What you will do → What lines in the records below contain the string "blog"? Copy every one.

[Front-end code edit data]

┄┄┄┄┄┄

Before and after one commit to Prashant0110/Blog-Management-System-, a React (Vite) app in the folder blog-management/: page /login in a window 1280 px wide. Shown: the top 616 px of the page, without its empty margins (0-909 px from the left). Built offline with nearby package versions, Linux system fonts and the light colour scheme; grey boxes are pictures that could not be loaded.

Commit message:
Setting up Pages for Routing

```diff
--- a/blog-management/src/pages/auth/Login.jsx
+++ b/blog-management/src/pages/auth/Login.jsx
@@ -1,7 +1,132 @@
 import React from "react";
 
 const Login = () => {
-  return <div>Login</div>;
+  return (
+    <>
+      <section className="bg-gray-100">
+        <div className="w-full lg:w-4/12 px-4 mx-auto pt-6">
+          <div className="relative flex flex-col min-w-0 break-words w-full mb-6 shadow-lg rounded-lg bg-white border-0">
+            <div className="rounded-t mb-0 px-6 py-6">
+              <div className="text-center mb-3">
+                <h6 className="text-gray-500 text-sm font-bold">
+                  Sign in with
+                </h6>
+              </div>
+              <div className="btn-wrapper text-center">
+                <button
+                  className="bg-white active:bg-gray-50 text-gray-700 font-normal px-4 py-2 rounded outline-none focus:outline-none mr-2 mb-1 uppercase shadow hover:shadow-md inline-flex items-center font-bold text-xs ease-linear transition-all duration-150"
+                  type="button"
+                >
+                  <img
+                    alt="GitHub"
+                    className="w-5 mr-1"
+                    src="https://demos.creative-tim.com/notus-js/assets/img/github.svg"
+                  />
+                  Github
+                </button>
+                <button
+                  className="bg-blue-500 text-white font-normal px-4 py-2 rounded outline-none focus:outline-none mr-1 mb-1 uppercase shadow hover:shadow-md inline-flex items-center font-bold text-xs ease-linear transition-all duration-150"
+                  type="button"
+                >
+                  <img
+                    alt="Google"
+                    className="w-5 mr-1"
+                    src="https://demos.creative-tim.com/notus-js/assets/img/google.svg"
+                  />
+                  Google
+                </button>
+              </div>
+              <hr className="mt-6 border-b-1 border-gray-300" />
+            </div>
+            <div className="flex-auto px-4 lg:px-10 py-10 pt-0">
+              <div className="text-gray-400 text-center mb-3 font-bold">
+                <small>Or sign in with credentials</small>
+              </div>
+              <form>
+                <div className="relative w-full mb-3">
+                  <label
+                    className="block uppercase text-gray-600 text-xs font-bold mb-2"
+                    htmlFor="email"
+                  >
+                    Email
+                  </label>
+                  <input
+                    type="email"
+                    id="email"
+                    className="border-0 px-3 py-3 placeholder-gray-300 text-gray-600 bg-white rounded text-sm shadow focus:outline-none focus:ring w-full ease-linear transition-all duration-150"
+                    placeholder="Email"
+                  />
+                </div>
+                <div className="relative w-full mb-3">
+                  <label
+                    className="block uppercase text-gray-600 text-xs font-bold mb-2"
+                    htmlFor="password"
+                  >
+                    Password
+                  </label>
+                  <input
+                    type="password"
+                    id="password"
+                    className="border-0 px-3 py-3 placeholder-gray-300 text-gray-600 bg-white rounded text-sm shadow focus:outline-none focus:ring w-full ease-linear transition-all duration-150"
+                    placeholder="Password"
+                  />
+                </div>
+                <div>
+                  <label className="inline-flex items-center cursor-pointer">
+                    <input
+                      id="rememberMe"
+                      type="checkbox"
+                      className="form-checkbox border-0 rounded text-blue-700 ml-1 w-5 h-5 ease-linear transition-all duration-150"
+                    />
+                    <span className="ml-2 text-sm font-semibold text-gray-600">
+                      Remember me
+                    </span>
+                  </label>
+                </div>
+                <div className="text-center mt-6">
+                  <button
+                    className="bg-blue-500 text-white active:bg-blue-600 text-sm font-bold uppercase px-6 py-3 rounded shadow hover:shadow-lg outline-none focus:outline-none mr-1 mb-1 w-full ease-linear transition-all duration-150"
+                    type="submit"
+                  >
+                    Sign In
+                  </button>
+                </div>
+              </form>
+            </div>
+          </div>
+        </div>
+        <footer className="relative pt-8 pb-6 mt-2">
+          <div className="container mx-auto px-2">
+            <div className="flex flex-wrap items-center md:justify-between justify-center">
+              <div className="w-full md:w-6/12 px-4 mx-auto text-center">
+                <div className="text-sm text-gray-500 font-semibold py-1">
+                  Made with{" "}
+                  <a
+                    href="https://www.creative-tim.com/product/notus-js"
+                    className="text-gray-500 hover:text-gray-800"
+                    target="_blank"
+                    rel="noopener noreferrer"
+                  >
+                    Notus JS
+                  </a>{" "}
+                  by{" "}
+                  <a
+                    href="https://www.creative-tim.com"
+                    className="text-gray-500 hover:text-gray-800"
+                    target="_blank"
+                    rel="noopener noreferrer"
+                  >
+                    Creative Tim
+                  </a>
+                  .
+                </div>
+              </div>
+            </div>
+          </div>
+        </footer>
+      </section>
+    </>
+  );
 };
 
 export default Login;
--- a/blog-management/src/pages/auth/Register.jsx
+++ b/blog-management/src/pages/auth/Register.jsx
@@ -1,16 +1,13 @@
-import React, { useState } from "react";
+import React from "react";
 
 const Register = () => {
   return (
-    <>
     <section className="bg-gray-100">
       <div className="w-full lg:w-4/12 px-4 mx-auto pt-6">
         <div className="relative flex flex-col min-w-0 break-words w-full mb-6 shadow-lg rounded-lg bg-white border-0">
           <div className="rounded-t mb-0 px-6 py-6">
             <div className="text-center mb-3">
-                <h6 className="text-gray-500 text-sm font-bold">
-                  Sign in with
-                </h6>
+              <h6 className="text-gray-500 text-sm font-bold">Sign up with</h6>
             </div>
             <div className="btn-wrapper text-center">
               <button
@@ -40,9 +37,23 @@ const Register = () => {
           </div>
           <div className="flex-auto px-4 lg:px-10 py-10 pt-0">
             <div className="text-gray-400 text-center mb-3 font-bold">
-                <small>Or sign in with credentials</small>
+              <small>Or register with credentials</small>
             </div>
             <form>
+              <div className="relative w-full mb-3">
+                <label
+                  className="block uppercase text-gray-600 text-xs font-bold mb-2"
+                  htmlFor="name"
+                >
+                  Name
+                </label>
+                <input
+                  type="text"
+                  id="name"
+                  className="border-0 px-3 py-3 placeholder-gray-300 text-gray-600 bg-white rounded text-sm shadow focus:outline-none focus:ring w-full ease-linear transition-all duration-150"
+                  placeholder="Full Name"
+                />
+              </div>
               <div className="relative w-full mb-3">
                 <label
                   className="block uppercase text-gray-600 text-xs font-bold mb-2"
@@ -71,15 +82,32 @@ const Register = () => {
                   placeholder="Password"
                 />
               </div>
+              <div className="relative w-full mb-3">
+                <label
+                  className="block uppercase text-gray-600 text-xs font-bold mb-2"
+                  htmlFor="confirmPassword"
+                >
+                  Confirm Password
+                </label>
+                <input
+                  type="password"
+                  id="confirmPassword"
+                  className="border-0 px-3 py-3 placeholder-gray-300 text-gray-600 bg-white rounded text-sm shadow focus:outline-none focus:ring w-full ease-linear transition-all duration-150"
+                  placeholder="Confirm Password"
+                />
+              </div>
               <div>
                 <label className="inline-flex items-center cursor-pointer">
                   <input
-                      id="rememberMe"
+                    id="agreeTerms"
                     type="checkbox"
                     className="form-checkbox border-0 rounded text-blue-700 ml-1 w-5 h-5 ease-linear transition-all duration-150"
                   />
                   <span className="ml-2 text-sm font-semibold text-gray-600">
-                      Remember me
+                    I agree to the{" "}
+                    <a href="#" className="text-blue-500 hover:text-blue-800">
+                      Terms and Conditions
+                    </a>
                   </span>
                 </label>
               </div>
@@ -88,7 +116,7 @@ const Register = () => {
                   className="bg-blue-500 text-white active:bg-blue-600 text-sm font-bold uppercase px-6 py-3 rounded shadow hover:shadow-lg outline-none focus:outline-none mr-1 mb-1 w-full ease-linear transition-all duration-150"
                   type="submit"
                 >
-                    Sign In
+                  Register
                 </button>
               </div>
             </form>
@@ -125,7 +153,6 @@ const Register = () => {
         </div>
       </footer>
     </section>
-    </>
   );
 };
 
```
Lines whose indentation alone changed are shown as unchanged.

┄┄┄┄┄┄

Output below →
Before and after one commit to Prashant0110/Blog-Management-System-, a React (Vite) app in the folder blog-management/: page /login in a window 1280 px wide. Shown: the top 616 px of the page, without its empty margins (0-909 px from the left). Built offline with nearby package versions, Linux system fonts and the light colour scheme; grey boxes are pictures that could not be loaded.
--- a/blog-management/src/pages/auth/Login.jsx
+++ b/blog-management/src/pages/auth/Login.jsx
--- a/blog-management/src/pages/auth/Register.jsx
+++ b/blog-management/src/pages/auth/Register.jsx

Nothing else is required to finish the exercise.